A Perspective from the Second Wave of the Longitudinal Survey of Immigrants to Canada (LSIC) — Two Years after Landing
Majority of working immigrants satisfied with their jobs
In spite of reported challenges, the proportion of the immigrants who reported they were very satisfied or satisfied with their jobs increased from 75% at 6 months after arrival to 84% at two years after landing.
While immigrants in all major immigration categories had high levels of job satisfaction (very satisfied or satisfied), the level was highest for immigrants in the family class (88%), followed closely by refugees (84%), and skilled workers (83% for both principal applicants and spouses and dependants). Skilled worker principal applicants had the highest proportion stating they were very satisfied with their jobs (25%).
|Job satisfaction||Immigration Category|

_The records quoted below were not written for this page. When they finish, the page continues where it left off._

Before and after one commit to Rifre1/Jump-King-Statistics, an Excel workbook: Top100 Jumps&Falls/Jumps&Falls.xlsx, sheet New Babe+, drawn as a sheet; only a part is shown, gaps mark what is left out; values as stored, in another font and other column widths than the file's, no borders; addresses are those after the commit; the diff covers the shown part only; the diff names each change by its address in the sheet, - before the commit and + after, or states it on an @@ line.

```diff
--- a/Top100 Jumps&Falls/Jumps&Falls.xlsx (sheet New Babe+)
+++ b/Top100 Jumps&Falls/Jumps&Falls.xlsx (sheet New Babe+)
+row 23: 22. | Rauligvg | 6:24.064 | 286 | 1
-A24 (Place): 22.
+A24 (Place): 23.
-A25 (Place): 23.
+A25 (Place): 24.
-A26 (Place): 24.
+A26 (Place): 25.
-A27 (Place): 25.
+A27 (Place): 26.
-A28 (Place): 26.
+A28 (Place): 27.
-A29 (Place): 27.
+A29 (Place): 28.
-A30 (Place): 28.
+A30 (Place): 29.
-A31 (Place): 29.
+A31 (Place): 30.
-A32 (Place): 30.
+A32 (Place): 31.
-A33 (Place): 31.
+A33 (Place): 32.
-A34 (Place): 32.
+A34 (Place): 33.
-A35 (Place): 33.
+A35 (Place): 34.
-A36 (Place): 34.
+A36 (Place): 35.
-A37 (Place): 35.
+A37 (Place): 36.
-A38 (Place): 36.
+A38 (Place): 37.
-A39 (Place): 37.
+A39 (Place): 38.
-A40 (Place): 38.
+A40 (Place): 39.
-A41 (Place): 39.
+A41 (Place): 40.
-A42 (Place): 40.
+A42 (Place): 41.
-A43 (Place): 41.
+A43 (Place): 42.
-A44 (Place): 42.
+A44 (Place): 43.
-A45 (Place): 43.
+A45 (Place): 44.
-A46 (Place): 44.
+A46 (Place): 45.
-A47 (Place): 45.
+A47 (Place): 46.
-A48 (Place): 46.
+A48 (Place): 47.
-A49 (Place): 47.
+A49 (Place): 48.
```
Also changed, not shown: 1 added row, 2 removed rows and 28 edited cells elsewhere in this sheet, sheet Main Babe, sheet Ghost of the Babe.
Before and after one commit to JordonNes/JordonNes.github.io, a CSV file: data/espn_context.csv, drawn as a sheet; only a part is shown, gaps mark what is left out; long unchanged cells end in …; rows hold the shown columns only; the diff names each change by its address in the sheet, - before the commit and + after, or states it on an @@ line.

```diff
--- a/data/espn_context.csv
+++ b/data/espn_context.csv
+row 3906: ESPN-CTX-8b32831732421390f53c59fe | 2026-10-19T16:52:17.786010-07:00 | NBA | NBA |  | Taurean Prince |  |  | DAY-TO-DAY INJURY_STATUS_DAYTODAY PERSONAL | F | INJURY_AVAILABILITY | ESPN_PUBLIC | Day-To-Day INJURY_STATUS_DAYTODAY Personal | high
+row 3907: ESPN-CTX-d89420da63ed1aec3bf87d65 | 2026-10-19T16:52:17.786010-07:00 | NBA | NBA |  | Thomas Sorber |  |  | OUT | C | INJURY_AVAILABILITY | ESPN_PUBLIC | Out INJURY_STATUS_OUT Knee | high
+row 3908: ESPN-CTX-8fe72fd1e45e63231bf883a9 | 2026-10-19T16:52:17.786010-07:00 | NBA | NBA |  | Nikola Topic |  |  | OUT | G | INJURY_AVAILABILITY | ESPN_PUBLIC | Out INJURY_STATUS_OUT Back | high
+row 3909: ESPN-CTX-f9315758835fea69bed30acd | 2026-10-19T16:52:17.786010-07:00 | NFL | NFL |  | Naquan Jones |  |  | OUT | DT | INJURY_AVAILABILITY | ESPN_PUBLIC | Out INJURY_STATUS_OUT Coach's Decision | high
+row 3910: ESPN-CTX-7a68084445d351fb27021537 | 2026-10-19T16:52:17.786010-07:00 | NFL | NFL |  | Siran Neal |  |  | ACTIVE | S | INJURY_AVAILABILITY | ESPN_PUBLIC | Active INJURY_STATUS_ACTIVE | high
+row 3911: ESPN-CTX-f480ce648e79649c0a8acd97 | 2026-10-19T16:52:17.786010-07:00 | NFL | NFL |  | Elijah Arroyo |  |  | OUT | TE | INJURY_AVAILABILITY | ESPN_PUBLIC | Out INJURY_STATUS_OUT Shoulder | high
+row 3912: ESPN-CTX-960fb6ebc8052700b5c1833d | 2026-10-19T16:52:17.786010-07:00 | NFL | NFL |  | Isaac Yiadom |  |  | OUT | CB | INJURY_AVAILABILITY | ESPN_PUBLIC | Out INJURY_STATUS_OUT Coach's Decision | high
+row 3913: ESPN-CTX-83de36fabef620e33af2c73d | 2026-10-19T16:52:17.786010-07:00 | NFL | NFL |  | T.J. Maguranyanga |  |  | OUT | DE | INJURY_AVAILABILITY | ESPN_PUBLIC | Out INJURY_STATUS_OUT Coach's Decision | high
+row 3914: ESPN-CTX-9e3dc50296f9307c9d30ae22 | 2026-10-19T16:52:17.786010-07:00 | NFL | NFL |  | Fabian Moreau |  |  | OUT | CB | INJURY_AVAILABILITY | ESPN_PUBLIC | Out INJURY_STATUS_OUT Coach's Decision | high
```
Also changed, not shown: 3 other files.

|Family Class||Skilled Workers (PA)||Skilled Workers (S&D)||Refugees||Others||All Immigrants|
|All immigrants currently employed1||21,160||40,397||21,302||4,301||5,809||92,969|
1 All immigrants include a small number of immigrants who did not respond to the question.
E Use with caution.
F: Too unreliable to be released.
Source: Longitudinal Survey of Immigrants to Canada – Wave 2 (2003)
Immigrants with a job related to their education seemed to be more satisfied than those working in an area unrelated to their education. About 9 in 10 immigrants working in an occupation related to their education felt either very satisfied or satisfied with their current job, while 79% of immigrants who were working in an occupation different from their education were feeling the same way about their occupations.
Report a problem or mistake on this page
- Date modified: